What does a GAL do? A GAL establishes an ongoing relationship with a child (or group of siblings) and conducts a thorough investigation to determine what recommendations to make on the child's behalf in court. The GAL helps advocate for medical, mental health, educational or economic services needed to bring stability and wholeness to the child’s life, and acts as a monitor to see if court orders are carried out in a timely fashion.
GALs become a thread of continuity in the lives of children faced with a bewildering, impersonal and too often drawn-out judicial process. They provide an important impartial voice to ensure that the child’s best interests are constantly before the court and the agencies entrusted to make decisions about their welfare.
How do I become a GAL in Orange County? Only attorneys are appointed as GALs in Orange County. Call the Volunteer Coordinator at 407-841-8310 ext. 3149. A preference form will be sent to you so that we can obtain all the information needed to add you to our list of volunteers.
What is required of GALs? To accept 2 GAL appointments each year you sign up, to attend all court hearings in your cases unless excused by the judge, to maintain regular and continuing contact with the child according to Standards set by the Legal Aid Society, to file written reports with the court and to advocate for what’s in the child’s best interests.
What resources are available to help attorney GALs? GAL staff attorneys are available to answer questions; assist with developing case strategies; co-counsel cases with significant legal issues and assist with hearing preparation and attendance.

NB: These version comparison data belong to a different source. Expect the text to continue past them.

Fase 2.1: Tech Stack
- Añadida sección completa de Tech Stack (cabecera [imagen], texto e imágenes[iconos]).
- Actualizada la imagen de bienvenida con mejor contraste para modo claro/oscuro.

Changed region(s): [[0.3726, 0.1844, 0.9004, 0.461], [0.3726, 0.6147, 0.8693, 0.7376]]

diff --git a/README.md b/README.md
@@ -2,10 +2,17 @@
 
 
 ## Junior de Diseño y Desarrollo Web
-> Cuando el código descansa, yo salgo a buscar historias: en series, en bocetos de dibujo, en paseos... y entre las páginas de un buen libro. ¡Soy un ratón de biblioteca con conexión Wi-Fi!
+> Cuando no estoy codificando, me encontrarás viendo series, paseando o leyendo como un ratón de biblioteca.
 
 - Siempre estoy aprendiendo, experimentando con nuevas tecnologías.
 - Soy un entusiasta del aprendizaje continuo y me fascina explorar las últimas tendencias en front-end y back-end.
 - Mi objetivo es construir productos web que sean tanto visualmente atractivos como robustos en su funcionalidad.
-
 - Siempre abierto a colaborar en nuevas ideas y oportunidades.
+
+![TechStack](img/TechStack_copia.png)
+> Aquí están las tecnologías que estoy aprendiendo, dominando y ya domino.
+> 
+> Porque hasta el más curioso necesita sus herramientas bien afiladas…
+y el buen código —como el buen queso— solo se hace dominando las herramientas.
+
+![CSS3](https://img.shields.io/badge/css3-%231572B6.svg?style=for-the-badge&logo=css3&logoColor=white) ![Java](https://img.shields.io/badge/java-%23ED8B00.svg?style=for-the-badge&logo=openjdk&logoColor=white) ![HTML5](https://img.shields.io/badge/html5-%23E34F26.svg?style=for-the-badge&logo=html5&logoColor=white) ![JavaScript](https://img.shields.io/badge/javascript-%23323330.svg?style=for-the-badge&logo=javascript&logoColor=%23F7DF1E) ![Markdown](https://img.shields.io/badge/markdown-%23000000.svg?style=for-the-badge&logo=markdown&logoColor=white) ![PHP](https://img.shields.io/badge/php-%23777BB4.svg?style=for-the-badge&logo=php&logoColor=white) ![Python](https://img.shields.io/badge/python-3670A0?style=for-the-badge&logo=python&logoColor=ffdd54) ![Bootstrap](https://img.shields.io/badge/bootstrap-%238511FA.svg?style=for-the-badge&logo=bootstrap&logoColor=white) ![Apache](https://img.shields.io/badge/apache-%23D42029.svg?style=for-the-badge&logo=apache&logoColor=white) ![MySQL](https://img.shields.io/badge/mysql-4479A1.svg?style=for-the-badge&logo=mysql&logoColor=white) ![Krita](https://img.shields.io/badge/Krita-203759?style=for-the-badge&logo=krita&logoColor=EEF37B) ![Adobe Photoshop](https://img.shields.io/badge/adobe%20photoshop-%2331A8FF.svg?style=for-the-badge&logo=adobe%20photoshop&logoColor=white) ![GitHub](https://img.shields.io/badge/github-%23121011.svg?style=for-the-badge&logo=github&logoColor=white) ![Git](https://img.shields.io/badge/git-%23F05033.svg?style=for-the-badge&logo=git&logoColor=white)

Case Coordinators and VACs are available to assist with visitations and resource identification upon request.